Collected data:
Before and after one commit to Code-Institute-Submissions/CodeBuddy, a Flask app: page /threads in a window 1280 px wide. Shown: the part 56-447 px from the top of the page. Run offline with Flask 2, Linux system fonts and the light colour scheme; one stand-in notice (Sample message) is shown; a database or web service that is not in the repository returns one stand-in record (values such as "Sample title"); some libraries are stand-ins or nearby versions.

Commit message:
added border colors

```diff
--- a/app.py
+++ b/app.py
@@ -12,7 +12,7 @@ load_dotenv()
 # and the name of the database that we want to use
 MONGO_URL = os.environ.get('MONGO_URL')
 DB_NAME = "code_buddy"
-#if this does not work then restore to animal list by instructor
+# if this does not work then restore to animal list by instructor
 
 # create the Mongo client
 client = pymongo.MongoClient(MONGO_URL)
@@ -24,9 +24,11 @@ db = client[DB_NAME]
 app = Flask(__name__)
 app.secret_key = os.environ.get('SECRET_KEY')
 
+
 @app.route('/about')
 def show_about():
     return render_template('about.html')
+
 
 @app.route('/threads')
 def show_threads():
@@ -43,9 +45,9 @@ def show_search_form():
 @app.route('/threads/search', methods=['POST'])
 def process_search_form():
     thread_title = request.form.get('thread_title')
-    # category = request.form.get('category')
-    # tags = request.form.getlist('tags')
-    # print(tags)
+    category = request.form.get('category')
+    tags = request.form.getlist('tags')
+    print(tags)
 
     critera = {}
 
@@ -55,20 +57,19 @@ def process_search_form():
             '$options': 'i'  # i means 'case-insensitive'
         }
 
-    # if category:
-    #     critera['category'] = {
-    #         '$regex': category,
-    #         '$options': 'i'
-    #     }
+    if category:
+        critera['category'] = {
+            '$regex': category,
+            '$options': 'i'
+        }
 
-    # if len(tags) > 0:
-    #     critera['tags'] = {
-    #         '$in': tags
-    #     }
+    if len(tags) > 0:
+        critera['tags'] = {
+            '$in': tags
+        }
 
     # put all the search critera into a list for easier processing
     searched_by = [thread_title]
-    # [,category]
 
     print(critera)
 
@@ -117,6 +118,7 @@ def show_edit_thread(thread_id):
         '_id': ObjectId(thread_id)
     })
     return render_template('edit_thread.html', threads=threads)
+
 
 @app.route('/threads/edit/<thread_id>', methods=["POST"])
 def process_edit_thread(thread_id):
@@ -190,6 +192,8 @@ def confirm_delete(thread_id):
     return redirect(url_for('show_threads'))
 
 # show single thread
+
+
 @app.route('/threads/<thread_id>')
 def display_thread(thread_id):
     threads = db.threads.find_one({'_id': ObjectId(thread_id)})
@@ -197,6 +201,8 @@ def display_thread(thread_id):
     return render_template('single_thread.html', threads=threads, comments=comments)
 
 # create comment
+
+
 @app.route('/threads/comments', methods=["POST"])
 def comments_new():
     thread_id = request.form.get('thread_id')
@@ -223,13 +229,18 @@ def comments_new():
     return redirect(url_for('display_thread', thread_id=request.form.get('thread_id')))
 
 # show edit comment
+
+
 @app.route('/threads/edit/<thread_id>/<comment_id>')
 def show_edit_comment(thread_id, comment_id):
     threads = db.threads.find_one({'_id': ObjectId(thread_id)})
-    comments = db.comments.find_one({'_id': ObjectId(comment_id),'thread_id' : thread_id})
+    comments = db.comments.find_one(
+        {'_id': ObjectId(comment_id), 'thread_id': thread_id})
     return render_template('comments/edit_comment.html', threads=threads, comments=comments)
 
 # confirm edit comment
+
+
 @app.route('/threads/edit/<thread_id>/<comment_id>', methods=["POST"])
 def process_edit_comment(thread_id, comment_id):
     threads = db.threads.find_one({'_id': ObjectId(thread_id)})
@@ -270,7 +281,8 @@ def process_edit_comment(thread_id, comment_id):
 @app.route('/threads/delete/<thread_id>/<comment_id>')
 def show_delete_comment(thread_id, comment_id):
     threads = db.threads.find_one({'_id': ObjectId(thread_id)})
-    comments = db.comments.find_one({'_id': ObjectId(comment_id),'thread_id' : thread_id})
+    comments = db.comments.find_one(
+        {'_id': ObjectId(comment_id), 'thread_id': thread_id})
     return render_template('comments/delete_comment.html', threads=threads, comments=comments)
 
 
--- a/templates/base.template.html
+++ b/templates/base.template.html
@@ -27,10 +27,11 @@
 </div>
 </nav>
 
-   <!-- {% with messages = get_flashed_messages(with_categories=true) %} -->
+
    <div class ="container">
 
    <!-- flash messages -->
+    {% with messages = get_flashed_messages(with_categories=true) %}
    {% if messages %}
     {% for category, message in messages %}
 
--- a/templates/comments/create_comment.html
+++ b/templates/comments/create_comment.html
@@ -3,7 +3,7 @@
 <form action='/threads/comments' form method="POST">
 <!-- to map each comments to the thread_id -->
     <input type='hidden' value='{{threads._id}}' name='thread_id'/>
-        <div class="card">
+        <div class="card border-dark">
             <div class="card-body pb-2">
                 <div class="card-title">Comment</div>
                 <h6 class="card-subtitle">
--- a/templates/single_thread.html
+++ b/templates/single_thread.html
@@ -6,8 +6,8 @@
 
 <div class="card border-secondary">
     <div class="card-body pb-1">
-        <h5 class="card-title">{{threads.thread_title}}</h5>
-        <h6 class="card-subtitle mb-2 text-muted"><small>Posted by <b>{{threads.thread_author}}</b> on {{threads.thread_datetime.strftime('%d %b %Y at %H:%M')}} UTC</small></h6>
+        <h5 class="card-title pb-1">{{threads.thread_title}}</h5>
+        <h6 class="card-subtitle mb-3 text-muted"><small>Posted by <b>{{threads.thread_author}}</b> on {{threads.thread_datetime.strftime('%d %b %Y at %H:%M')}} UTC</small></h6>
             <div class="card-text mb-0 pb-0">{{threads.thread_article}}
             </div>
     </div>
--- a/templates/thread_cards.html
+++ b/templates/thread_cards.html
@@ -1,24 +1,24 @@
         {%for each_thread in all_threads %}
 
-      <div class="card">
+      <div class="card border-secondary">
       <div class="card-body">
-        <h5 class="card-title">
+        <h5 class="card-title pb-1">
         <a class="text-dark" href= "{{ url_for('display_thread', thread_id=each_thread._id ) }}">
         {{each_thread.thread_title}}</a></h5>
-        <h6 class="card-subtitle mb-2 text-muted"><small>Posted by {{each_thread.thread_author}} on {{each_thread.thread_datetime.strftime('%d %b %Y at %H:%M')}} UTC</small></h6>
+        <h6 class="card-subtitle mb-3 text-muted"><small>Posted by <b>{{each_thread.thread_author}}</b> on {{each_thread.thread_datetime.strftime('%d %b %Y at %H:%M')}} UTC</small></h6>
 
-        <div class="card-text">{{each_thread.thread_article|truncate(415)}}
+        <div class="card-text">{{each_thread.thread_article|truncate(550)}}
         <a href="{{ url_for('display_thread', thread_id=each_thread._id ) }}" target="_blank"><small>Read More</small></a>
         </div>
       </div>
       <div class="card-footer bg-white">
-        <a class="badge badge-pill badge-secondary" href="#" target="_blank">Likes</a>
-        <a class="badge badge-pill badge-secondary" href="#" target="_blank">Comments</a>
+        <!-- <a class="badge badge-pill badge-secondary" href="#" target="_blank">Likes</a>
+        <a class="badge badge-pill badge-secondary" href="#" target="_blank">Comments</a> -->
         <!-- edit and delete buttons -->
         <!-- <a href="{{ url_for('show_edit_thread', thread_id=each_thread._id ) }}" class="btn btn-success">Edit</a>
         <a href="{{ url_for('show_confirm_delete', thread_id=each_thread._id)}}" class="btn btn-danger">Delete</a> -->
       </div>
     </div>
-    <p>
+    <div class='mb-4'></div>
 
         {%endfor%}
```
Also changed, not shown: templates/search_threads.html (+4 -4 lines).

- **WORK INSTRUCTION**
Reproduce every record, matching each line exactly.

- **ANSWER TO THIS EXERCISE**
Before and after one commit to Code-Institute-Submissions/CodeBuddy, a Flask app: page /threads in a window 1280 px wide. Shown: the part 56-447 px from the top of the page. Run offline with Flask 2, Linux system fonts and the light colour scheme; one stand-in notice (Sample message) is shown; a database or web service that is not in the repository returns one stand-in record (values such as "Sample title"); some libraries are stand-ins or nearby versions.

Commit message:
added border colors

```diff
--- a/app.py
+++ b/app.py
@@ -12,7 +12,7 @@ load_dotenv()
 # and the name of the database that we want to use
 MONGO_URL = os.environ.get('MONGO_URL')
 DB_NAME = "code_buddy"
-#if this does not work then restore to animal list by instructor
+# if this does not work then restore to animal list by instructor
 
 # create the Mongo client
 client = pymongo.MongoClient(MONGO_URL)
@@ -24,9 +24,11 @@ db = client[DB_NAME]
 app = Flask(__name__)
 app.secret_key = os.environ.get('SECRET_KEY')
 
+
 @app.route('/about')
 def show_about():
     return render_template('about.html')
+
 
 @app.route('/threads')
 def show_threads():
@@ -43,9 +45,9 @@ def show_search_form():
 @app.route('/threads/search', methods=['POST'])
 def process_search_form():
     thread_title = request.form.get('thread_title')
-    # category = request.form.get('category')
-    # tags = request.form.getlist('tags')
-    # print(tags)
+    category = request.form.get('category')
+    tags = request.form.getlist('tags')
+    print(tags)
 
     critera = {}
 
@@ -55,20 +57,19 @@ def process_search_form():
             '$options': 'i'  # i means 'case-insensitive'
         }
 
-    # if category:
-    #     critera['category'] = {
-    #         '$regex': category,
-    #         '$options': 'i'
-    #     }
+    if category:
+        critera['category'] = {
+            '$regex': category,
+            '$options': 'i'
+        }
 
-    # if len(tags) > 0:
-    #     critera['tags'] = {
-    #         '$in': tags
-    #     }
+    if len(tags) > 0:
+        critera['tags'] = {
+            '$in': tags
+        }
 
     # put all the search critera into a list for easier processing
     searched_by = [thread_title]
-    # [,category]
 
     print(critera)
 
@@ -117,6 +118,7 @@ def show_edit_thread(thread_id):
         '_id': ObjectId(thread_id)
     })
     return render_template('edit_thread.html', threads=threads)
+
 
 @app.route('/threads/edit/<thread_id>', methods=["POST"])
 def process_edit_thread(thread_id):
@@ -190,6 +192,8 @@ def confirm_delete(thread_id):
     return redirect(url_for('show_threads'))
 
 # show single thread
+
+
 @app.route('/threads/<thread_id>')
 def display_thread(thread_id):
     threads = db.threads.find_one({'_id': ObjectId(thread_id)})
@@ -197,6 +201,8 @@ def display_thread(thread_id):
     return render_template('single_thread.html', threads=threads, comments=comments)
 
 # create comment
+
+
 @app.route('/threads/comments', methods=["POST"])
 def comments_new():
     thread_id = request.form.get('thread_id')
@@ -223,13 +229,18 @@ def comments_new():
     return redirect(url_for('display_thread', thread_id=request.form.get('thread_id')))
 
 # show edit comment
+
+
 @app.route('/threads/edit/<thread_id>/<comment_id>')
 def show_edit_comment(thread_id, comment_id):
     threads = db.threads.find_one({'_id': ObjectId(thread_id)})
-    comments = db.comments.find_one({'_id': ObjectId(comment_id),'thread_id' : thread_id})
+    comments = db.comments.find_one(
+        {'_id': ObjectId(comment_id), 'thread_id': thread_id})
     return render_template('comments/edit_comment.html', threads=threads, comments=comments)
 
 # confirm edit comment
+
+
 @app.route('/threads/edit/<thread_id>/<comment_id>', methods=["POST"])
 def process_edit_comment(thread_id, comment_id):
     threads = db.threads.find_one({'_id': ObjectId(thread_id)})
@@ -270,7 +281,8 @@ def process_edit_comment(thread_id, comment_id):
 @app.route('/threads/delete/<thread_id>/<comment_id>')
 def show_delete_comment(thread_id, comment_id):
     threads = db.threads.find_one({'_id': ObjectId(thread_id)})
-    comments = db.comments.find_one({'_id': ObjectId(comment_id),'thread_id' : thread_id})
+    comments = db.comments.find_one(
+        {'_id': ObjectId(comment_id), 'thread_id': thread_id})
     return render_template('comments/delete_comment.html', threads=threads, comments=comments)
 
 
--- a/templates/base.template.html
+++ b/templates/base.template.html
@@ -27,10 +27,11 @@
 </div>
 </nav>
 
-   <!-- {% with messages = get_flashed_messages(with_categories=true) %} -->
+
    <div class ="container">
 
    <!-- flash messages -->
+    {% with messages = get_flashed_messages(with_categories=true) %}
    {% if messages %}
     {% for category, message in messages %}
 
--- a/templates/comments/create_comment.html
+++ b/templates/comments/create_comment.html
@@ -3,7 +3,7 @@
 <form action='/threads/comments' form method="POST">
 <!-- to map each comments to the thread_id -->
     <input type='hidden' value='{{threads._id}}' name='thread_id'/>
-        <div class="card">
+        <div class="card border-dark">
             <div class="card-body pb-2">
                 <div class="card-title">Comment</div>
                 <h6 class="card-subtitle">
--- a/templates/single_thread.html
+++ b/templates/single_thread.html
@@ -6,8 +6,8 @@
 
 <div class="card border-secondary">
     <div class="card-body pb-1">
-        <h5 class="card-title">{{threads.thread_title}}</h5>
-        <h6 class="card-subtitle mb-2 text-muted"><small>Posted by <b>{{threads.thread_author}}</b> on {{threads.thread_datetime.strftime('%d %b %Y at %H:%M')}} UTC</small></h6>
+        <h5 class="card-title pb-1">{{threads.thread_title}}</h5>
+        <h6 class="card-subtitle mb-3 text-muted"><small>Posted by <b>{{threads.thread_author}}</b> on {{threads.thread_datetime.strftime('%d %b %Y at %H:%M')}} UTC</small></h6>
             <div class="card-text mb-0 pb-0">{{threads.thread_article}}
             </div>
     </div>
--- a/templates/thread_cards.html
+++ b/templates/thread_cards.html
@@ -1,24 +1,24 @@
         {%for each_thread in all_threads %}
 
-      <div class="card">
+      <div class="card border-secondary">
       <div class="card-body">
-        <h5 class="card-title">
+        <h5 class="card-title pb-1">
         <a class="text-dark" href= "{{ url_for('display_thread', thread_id=each_thread._id ) }}">
         {{each_thread.thread_title}}</a></h5>
-        <h6 class="card-subtitle mb-2 text-muted"><small>Posted by {{each_thread.thread_author}} on {{each_thread.thread_datetime.strftime('%d %b %Y at %H:%M')}} UTC</small></h6>
+        <h6 class="card-subtitle mb-3 text-muted"><small>Posted by <b>{{each_thread.thread_author}}</b> on {{each_thread.thread_datetime.strftime('%d %b %Y at %H:%M')}} UTC</small></h6>
 
-        <div class="card-text">{{each_thread.thread_article|truncate(415)}}
+        <div class="card-text">{{each_thread.thread_article|truncate(550)}}
         <a href="{{ url_for('display_thread', thread_id=each_thread._id ) }}" target="_blank"><small>Read More</small></a>
         </div>
       </div>
       <div class="card-footer bg-white">
-        <a class="badge badge-pill badge-secondary" href="#" target="_blank">Likes</a>
-        <a class="badge badge-pill badge-secondary" href="#" target="_blank">Comments</a>
+        <!-- <a class="badge badge-pill badge-secondary" href="#" target="_blank">Likes</a>
+        <a class="badge badge-pill badge-secondary" href="#" target="_blank">Comments</a> -->
         <!-- edit and delete buttons -->
         <!-- <a href="{{ url_for('show_edit_thread', thread_id=each_thread._id ) }}" class="btn btn-success">Edit</a>
         <a href="{{ url_for('show_confirm_delete', thread_id=each_thread._id)}}" class="btn btn-danger">Delete</a> -->
       </div>
     </div>
-    <p>
+    <div class='mb-4'></div>
 
         {%endfor%}
```
Also changed, not shown: templates/search_threads.html (+4 -4 lines).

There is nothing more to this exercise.